Peggy McIntosh, Ph.D., is the Associate Director of the Wellesley College Center for Research on Women. A world-renowned lecturer, she consults with higher education institutions throughout the United States and the world on creating multi-cultural and gender-fair curricula.
She is founder and co-director of the National S.E.E.D. (Seeking Educational Equity and Diversity) Project on Inclusive Curriculum. The transformational SEED Project helps teachers, counselors, and administrators create their own year-long, site-based seminars on making school climates, curricula, and teaching methods more gender fair and multi-culturally equitable.
McIntosh is the author of many influential articles on curriculum change, women's studies and systems of unearned privilege. She is best known for authoring the groundbreaking article "White Privilege and Male Privilege: A Personal Account of Coming to See Correspondences through Work in Women’s Studies”(1988). This analysis and its shorter form, "White Privilege: Unpacking the Invisible Knapsack” (1989), have been instrumental in putting the dimension of privilege into discussions of gender, race and sexuality. The essay set forth the concept of white privilege, a theoretical construct that has since significantly influenced anti-racist theory and practice as well as other activist movements.
A gifted teacher, McIntosh has taught English, American Studies, and Women's Studies at the Brearley School, Harvard University, Trinity College (Washington, D.C.), Durham University (England), and Wellesley College, among other institutions.
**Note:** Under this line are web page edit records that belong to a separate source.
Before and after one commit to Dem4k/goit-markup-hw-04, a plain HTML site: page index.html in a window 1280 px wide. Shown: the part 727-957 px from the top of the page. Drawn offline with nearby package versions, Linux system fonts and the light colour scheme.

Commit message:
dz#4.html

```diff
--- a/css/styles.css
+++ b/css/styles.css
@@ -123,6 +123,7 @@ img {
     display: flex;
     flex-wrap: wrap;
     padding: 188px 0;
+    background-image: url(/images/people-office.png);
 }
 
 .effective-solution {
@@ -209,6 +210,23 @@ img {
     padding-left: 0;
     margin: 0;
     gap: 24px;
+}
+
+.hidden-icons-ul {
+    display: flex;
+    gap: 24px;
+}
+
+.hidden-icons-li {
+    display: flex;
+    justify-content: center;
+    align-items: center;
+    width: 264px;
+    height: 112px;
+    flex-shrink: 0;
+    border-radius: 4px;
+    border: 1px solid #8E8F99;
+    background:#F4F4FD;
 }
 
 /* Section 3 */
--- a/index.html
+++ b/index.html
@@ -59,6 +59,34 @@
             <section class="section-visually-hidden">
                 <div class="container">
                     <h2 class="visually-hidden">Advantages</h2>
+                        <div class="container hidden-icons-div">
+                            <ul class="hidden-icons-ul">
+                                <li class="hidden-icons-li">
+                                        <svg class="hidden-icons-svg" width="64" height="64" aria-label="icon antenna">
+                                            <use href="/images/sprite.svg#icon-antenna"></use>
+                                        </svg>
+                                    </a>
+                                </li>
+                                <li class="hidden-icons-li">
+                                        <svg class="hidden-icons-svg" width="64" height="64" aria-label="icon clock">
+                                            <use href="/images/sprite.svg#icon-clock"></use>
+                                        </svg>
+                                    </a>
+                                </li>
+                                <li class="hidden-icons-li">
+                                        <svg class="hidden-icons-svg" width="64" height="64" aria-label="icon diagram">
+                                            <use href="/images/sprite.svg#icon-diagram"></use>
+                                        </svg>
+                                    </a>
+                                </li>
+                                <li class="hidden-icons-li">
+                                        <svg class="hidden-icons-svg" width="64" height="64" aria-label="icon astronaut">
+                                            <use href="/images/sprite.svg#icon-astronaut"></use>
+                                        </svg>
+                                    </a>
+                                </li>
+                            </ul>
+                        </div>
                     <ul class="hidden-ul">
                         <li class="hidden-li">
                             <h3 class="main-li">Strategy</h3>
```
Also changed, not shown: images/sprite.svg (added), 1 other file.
McIntosh directs the Gender, Race, and Inclusive Education Project, which provides workshops on privilege systems, feelings of fraudulence, and diversifying workplaces, curricula, and teaching methods.
She is also featured in the documentary film “Mirrors of Privilege: Making Whiteness Visible.”
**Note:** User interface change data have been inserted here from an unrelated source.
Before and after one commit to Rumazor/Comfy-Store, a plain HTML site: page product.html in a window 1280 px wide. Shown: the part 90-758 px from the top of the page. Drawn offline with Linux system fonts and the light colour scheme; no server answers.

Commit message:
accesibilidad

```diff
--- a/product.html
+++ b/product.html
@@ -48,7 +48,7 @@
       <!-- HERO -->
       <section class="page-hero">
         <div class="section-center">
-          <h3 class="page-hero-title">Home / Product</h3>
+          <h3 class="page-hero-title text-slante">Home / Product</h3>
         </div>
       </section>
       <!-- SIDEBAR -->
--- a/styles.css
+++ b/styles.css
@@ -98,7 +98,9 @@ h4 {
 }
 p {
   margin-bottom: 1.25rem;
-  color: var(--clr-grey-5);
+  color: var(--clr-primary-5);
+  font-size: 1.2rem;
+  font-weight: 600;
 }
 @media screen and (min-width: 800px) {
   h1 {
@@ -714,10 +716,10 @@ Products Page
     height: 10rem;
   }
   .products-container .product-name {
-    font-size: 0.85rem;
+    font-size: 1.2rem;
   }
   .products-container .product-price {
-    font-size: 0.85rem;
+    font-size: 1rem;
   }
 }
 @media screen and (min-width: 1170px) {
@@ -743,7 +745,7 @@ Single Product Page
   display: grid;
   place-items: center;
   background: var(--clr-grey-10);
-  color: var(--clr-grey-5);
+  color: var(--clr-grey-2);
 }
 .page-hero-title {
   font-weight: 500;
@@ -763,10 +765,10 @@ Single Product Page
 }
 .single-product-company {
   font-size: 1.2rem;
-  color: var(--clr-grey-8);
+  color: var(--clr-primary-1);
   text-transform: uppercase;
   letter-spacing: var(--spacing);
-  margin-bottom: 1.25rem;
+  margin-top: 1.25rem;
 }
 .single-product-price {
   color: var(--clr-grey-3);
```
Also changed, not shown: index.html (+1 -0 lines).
She is co-founder of the Rocky Mountain Women's Institute (Colorado) and has been consulting editor to Sage: A Scholarly Journal on Black Women. In 1993-1994, she consulted with women on 22 Asian campuses on the development of Women's Studies programs. In addition to having two honorary degrees, she is a recipient of the Klingenstein Award for Distinguished Educational Leadership from Columbia Teachers College.
A skillful and dynamic speaker, McIntosh is available for lectures and workshops. She also does presentations on systems of privilege with Victor Lee Lewis
and Hugh Vasquez
(both seen in the film The Color of Fear
), co-directors of the Center for Diversity Leadership.